WHAT IS NEEDED: Repeat the entries below exactly. Begin with the first line and end with the line that contains "<p>Adresse:<br>25 rue de la folie méricourt,Paris</p>".

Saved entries
+ + + +
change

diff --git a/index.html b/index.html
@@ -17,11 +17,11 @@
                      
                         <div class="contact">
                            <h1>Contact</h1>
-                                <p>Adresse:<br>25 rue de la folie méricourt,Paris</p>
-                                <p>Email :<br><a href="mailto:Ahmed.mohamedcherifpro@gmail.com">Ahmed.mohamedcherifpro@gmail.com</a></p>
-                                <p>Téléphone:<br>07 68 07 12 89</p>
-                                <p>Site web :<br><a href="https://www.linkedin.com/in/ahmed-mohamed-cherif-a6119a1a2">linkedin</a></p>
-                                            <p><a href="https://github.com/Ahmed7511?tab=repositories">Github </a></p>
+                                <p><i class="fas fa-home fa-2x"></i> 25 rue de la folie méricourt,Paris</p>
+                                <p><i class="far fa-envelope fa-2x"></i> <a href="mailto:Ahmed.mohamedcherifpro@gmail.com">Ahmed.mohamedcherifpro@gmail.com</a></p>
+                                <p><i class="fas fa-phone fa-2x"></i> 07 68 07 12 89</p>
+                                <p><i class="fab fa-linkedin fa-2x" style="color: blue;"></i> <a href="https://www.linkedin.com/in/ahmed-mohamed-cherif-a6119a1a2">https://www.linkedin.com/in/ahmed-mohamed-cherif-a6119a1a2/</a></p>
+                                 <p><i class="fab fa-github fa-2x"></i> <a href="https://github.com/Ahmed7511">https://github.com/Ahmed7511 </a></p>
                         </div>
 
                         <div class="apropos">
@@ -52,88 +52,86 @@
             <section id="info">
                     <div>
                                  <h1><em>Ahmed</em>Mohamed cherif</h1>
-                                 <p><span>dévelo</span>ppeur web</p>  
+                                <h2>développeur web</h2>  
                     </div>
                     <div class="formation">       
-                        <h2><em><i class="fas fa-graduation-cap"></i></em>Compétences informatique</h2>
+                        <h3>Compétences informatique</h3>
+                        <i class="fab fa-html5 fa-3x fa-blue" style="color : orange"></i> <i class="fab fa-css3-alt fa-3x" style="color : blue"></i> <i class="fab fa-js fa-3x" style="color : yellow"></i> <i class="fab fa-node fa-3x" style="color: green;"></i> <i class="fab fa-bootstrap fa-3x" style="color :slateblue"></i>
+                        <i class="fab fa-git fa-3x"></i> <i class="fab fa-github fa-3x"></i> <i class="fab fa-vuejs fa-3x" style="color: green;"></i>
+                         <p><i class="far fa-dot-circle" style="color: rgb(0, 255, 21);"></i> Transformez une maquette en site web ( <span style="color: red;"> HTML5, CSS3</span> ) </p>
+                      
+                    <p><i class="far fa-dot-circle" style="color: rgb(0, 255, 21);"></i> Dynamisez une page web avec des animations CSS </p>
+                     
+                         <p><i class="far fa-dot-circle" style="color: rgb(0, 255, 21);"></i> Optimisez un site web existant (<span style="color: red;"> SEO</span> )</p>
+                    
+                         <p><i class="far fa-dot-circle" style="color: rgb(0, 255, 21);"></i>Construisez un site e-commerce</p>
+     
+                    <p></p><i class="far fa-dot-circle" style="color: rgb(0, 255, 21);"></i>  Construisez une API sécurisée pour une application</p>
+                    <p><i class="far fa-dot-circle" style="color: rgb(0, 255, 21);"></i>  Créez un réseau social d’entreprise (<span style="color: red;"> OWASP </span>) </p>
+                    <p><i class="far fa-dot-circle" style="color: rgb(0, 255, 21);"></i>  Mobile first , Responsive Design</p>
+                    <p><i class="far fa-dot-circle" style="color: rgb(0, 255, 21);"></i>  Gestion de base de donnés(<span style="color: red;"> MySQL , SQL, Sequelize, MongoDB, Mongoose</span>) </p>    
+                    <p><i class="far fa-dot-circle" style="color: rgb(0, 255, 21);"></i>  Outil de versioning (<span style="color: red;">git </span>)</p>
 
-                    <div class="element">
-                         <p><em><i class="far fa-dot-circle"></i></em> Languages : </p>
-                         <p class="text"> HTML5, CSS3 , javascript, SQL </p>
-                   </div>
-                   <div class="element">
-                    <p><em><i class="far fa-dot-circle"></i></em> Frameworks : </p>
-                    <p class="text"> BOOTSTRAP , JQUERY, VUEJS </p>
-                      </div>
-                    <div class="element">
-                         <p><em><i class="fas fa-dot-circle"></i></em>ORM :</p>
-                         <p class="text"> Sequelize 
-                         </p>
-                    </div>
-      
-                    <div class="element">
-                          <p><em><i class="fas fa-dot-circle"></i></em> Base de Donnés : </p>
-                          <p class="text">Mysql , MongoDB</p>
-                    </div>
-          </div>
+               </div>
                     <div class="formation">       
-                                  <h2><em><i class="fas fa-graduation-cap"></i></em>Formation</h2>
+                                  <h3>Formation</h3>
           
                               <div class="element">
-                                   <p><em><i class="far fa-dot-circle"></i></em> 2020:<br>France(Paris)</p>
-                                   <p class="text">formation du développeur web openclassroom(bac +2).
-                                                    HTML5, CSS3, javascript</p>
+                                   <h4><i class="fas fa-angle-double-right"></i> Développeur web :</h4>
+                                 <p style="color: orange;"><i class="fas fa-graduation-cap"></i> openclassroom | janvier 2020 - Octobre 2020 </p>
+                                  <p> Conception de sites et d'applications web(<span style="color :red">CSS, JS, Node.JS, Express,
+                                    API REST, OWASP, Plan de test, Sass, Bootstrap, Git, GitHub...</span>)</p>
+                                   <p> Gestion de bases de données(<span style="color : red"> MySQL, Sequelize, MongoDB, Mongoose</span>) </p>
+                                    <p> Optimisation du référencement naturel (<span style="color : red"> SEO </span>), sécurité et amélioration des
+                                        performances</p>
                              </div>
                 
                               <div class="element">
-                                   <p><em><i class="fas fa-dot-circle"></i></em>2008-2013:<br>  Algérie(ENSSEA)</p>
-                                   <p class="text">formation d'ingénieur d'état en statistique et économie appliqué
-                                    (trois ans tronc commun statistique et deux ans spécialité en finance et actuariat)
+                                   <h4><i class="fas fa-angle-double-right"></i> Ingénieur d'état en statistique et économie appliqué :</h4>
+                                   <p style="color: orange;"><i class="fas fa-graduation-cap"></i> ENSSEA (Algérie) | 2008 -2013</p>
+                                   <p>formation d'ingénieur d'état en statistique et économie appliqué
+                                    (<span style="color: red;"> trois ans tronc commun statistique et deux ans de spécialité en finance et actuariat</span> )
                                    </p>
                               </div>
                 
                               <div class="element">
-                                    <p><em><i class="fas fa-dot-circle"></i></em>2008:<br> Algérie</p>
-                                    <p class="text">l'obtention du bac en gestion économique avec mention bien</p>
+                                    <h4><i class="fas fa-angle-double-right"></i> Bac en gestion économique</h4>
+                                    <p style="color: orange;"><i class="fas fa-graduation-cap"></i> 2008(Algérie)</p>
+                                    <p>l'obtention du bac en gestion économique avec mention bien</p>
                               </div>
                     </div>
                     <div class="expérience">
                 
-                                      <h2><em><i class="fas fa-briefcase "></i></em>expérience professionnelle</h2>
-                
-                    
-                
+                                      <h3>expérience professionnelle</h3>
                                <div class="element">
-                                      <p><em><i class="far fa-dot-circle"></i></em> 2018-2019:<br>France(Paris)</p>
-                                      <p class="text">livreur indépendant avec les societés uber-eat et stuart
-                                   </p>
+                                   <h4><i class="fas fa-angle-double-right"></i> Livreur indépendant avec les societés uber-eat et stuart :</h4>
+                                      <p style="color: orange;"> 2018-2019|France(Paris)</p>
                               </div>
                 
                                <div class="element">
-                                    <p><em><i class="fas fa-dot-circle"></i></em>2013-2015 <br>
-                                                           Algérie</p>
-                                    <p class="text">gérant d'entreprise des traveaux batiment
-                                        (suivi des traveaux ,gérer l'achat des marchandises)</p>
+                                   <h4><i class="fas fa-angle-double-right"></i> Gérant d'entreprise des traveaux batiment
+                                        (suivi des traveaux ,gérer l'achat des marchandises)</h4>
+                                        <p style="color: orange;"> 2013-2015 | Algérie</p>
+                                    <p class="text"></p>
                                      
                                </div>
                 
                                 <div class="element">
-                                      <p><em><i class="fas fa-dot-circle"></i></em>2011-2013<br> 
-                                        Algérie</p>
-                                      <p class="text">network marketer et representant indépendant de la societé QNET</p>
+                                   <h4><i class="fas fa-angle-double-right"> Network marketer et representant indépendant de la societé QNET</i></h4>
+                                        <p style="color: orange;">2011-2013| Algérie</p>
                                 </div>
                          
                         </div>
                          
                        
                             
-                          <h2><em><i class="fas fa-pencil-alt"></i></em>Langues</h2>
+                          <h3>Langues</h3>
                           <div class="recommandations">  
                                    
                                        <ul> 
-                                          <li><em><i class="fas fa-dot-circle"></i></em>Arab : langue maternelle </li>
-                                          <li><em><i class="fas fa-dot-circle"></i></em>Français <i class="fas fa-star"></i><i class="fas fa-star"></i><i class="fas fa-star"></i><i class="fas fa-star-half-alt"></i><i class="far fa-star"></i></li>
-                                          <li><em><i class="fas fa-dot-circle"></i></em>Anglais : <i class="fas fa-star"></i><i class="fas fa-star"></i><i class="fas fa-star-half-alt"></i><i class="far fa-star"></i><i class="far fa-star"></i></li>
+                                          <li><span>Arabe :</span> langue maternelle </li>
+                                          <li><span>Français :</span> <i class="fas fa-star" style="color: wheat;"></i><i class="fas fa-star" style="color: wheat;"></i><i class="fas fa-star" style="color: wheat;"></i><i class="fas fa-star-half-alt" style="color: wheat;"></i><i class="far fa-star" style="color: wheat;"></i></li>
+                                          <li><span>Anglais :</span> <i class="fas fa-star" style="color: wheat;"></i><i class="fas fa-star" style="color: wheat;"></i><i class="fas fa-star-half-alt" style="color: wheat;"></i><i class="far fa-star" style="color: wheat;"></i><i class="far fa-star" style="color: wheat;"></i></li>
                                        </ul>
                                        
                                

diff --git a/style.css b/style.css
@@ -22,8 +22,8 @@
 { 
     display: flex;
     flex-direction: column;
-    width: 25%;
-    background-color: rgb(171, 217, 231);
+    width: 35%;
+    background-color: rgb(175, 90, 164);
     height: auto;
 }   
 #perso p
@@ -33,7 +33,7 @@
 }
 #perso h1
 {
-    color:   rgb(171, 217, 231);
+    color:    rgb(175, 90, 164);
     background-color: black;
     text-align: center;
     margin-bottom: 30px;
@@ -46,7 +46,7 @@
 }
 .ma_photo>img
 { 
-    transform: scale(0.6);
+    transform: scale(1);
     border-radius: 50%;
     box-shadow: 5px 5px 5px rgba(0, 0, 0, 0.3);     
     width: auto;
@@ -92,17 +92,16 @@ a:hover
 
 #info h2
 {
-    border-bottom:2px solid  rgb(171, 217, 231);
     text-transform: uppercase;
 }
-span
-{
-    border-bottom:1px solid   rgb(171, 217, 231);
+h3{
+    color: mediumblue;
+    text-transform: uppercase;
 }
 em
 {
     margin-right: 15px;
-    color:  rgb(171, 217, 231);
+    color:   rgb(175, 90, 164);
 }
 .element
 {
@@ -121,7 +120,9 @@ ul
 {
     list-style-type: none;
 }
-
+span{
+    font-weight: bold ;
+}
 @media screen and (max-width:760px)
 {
+ + + +
REPLY:
change

diff --git a/index.html b/index.html
@@ -17,11 +17,11 @@
                      
                         <div class="contact">
                            <h1>Contact</h1>
-                                <p>Adresse:<br>25 rue de la folie méricourt,Paris</p>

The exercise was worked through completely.